Giving Feedback after a Negotiation

by Steve Jones |

“How to give feedback after negotiating?” Not always an easy skill to get right, so we thought you would like to know Steve Jones’ personal top 7 points on how to give feedback.

Time to have an article dealing with something people ask us about a lot, “How to give feedback after a negotiation?” Not always an easy subject and one we always invest time into. With this in mind we thought you would like to know Steve Jones’ top 7 points on how to offer feedback.

1. Give the feedback immediately after the negotiation has finished. It’s proven far easier for people to take in feedback immediately after the event – while it is still fresh in their minds.

2. People are not their behaviours! Describe what you have seen rather than labeling people as their behaviour. For instance, “the way you point your finger may be interpreted as aggressive” – rather than “you were very aggressive”. Negotiators can do little about your feelings or summaries, but can do a great deal when you put specific behaviours under the lens.

3. Get the negotiator to initially focus on what they have done well during the negotiation. Under no circumstances allow them to start to discuss the improvement areas or mistakes that they have made. It is absolutely critical for building negotiation competency that people acknowledge what they have done well. This will go far to building their confidence.

If they are self-deprecating or refuse to identify positive points, you should step in and give them your feedback, rather than letting them dwell on their own criticism. You must also make sure that they have acknowledged your positive feedback and not dismissed it. (If you feel they are dismissing it, you may want to ask them to paraphrase it back to you or ask them a question, e.g. “How did you know to…?” or “Where did you learn to…?” We find this works very well).

4. Be specific – use specific examples of both dialogue and behaviour to explain your points – this means you need to note exactly what they say or do during the negotiation. So keep a pen and some paper handy during the negotiation, and schedule enough time during your negotiation breaks to use your time constructively.

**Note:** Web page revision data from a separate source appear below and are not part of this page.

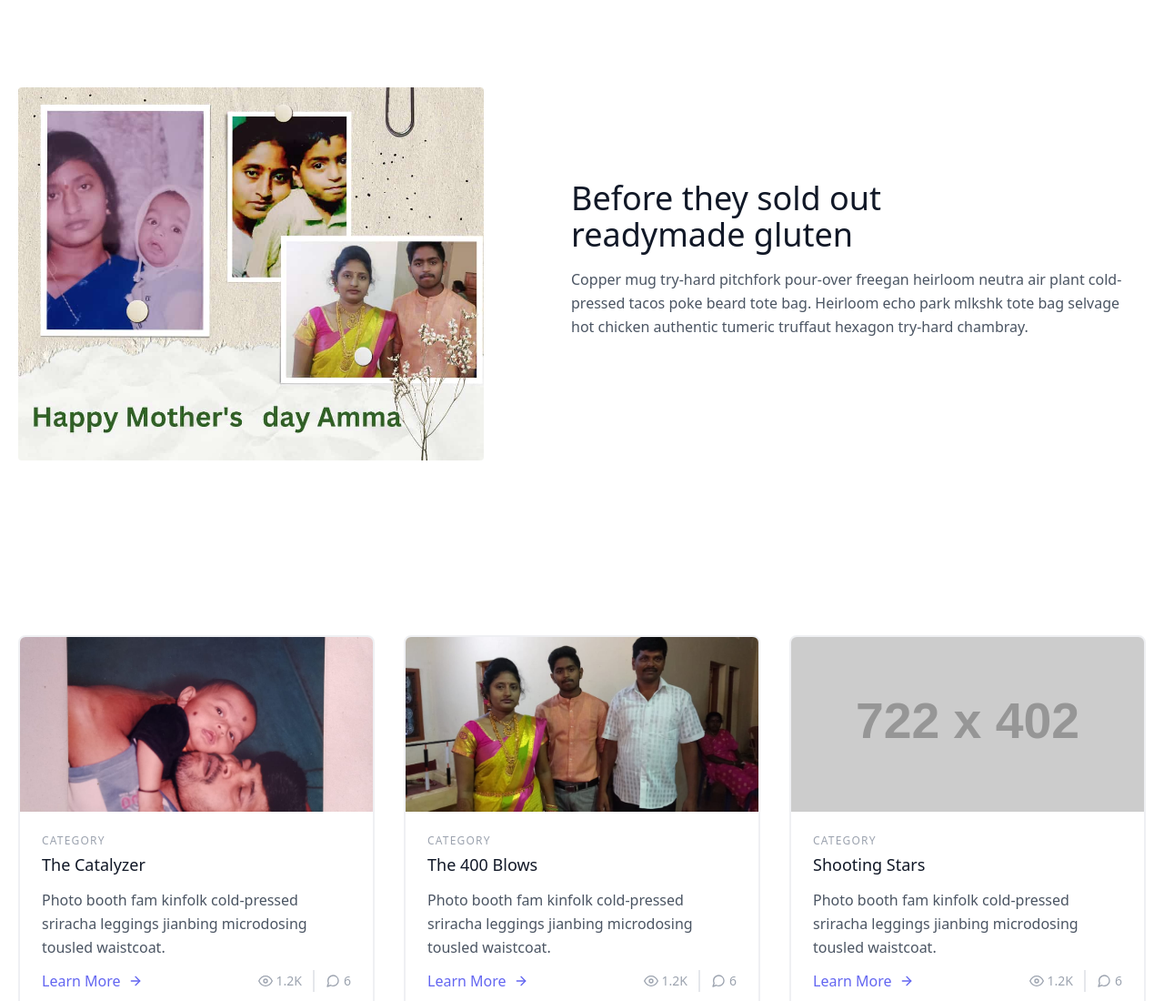
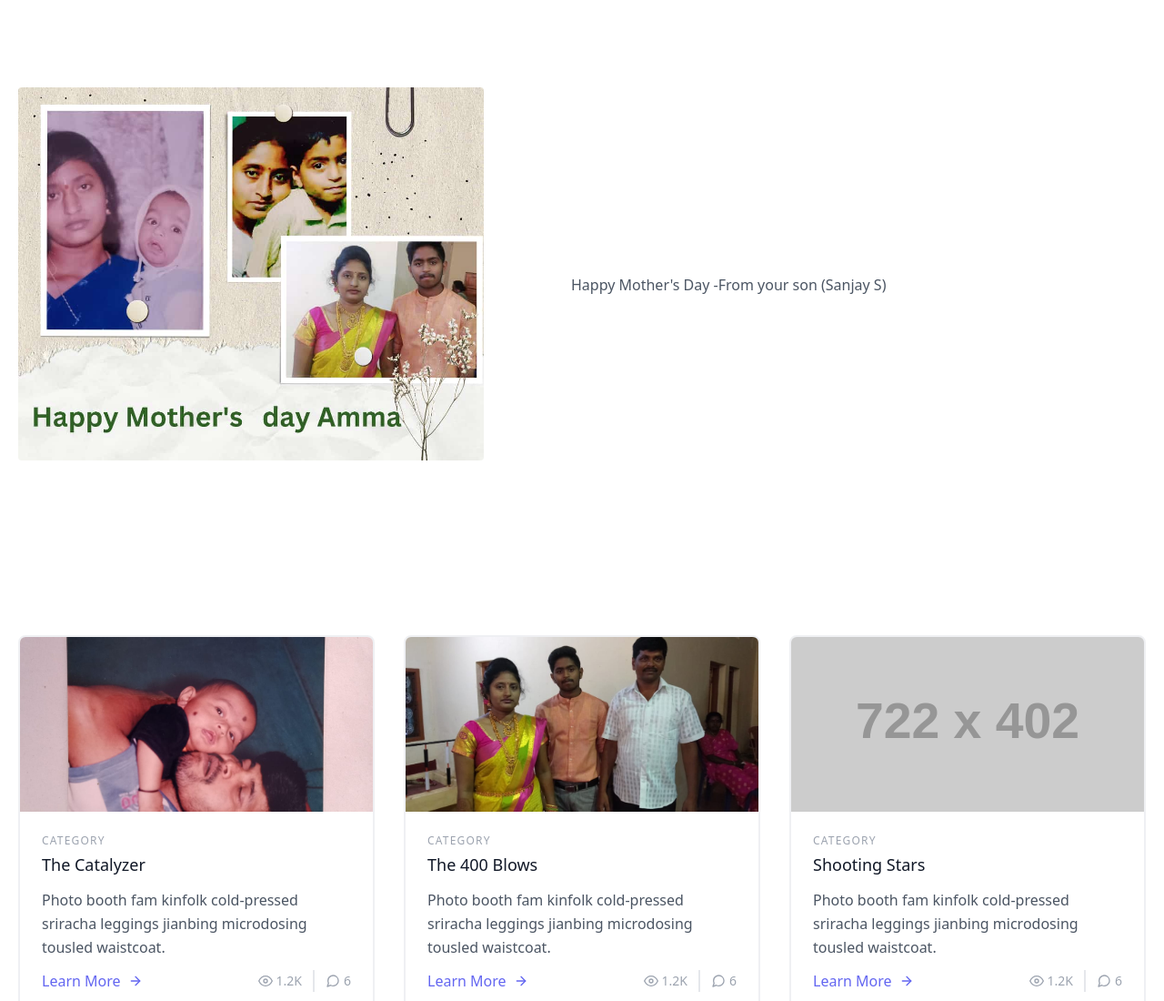
Before and after one commit to SanjaySCP/dad, a plain HTML site: page index.html in a window 1280 px wide. Shown: the top 1100 px of the page at 91% size. Drawn offline with nearby package versions, Linux system fonts and the light colour scheme; placeholder pictures from the web are drawn by us.

Commit message:
Update index.html

```diff
--- a/index.html
+++ b/index.html
@@ -16,10 +16,10 @@
       <img class="object-cover object-center rounded" alt="hero" src="mom.jpg">
     </div>
     <div class="lg:flex-grow md:w-1/2 lg:pl-24 md:pl-16 flex flex-col md:items-start md:text-left items-center text-center">
-      <h1 class="title-font sm:text-4xl text-3xl mb-4 font-medium text-gray-900">Before they sold out
-        <br class="hidden lg:inline-block">readymade gluten
+      <h1 class="title-font sm:text-4xl text-3xl mb-4 font-medium text-gray-900">
+        <br class="hidden lg:inline-block">
       </h1>
-      <p class="mb-8 leading-relaxed">Copper mug try-hard pitchfork pour-over freegan heirloom neutra air plant cold-pressed tacos poke beard tote bag. Heirloom echo park mlkshk tote bag selvage hot chicken authentic tumeric truffaut hexagon try-hard chambray.</p>
+      <p class="mb-8 leading-relaxed">Happy Mother's Day      -From your son (Sanjay S)</p>
 
     </div>
   </div>
```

5. Resist passing on your own style or prejudices – explain what the current best practice thinking is – don’t tell them how you would have handled the situation. (This is not an opportunity for you to demonstrate how great you are!) If there are other people in the negotiation, you may want to ask them for feedback, but do not allow it to be uncontrolled. We have observed some training courses when people have been allowed to give uncontrolled feedback to negotiators which apart from being destructive, in some cases was also plain wrong! You must control the feedback and when possible ensure it is used positively by all involved.

6. When you give the negotiator feedback on improvement areas, make sure this is phrased positively – not “you didn’t do this very well” but more like, “you could improve this by…”. ‘Constructive not destructive,’ is the golden rule when giving feedback. So rather than criticise their behaviour, ensure you follow up with either a question on what they think would have been more beneficial, or offer one or more suggestions yourself. So instead of criticising, ask questions and offer suggestions.

7. There are three areas that need to be reviewed after most negotiations – the first is the behaviours during the negotiation, the second is the outcome of the negotiation, the third is the processes, tool sets, strategies and tactics employed.

  • For building capability, it is critical that the emphasis you give is more on the behaviour than the outcome. The behaviour is the lead indicator – doing the right things right gets you better results more often. (Although unusual behaviours are also sometimes very effective – the subject of other articles).
  • The outcome is a lag indicator, and is usually as a result of the behaviour. The competency of the other party massively affects your outcomes. If for instance I negotiate with you and I am very aggressive, and you are timid, my behaviour is likely to be effective. If on the other hand you are as aggressive as I am the negotiation is likely to end up in unproductive deadlock – so aggressive behaviour is not consistently effective. It is naive not to discuss outcomes in detail in real life negotiations, but in simulations or exercises the outcome should not be focussed on – although it is seductive to get drawn into conversation about the outcome. The result of too much outcome focus is often low appetite for risk, and side-stepping responsibility.
  • Taking a step out of the behaviours can be useful to observe whether your processes were profitably followed, your tool sets effectively used, your strategies adhered to, and your tactics effectively employed. This of course requires that your team prepare effectively, else you won’t have a yardstick against which to compare your performance.

Team negotiations are more often reviewed as compared with individual negotiations. Having a colleague offer advice can be invaluable. Some clients will bring a senior executive into the negotiations and wisely have the senior take a back seat role. Why? The senior executive’s sole purpose is to coach the negotiator or negotiators after the negotiation.

If you’re negotiating on your own, some aspects of feedback are not possible. We strongly urge you to have the discipline to review your own negotiations as a matter of good habit. It’s no mistake that star athletes regularly review their own performance and set themselves goals. When successful enough, star athletes enjoy a coaches sage feedback. So who do you think would be your best negotiation coaches?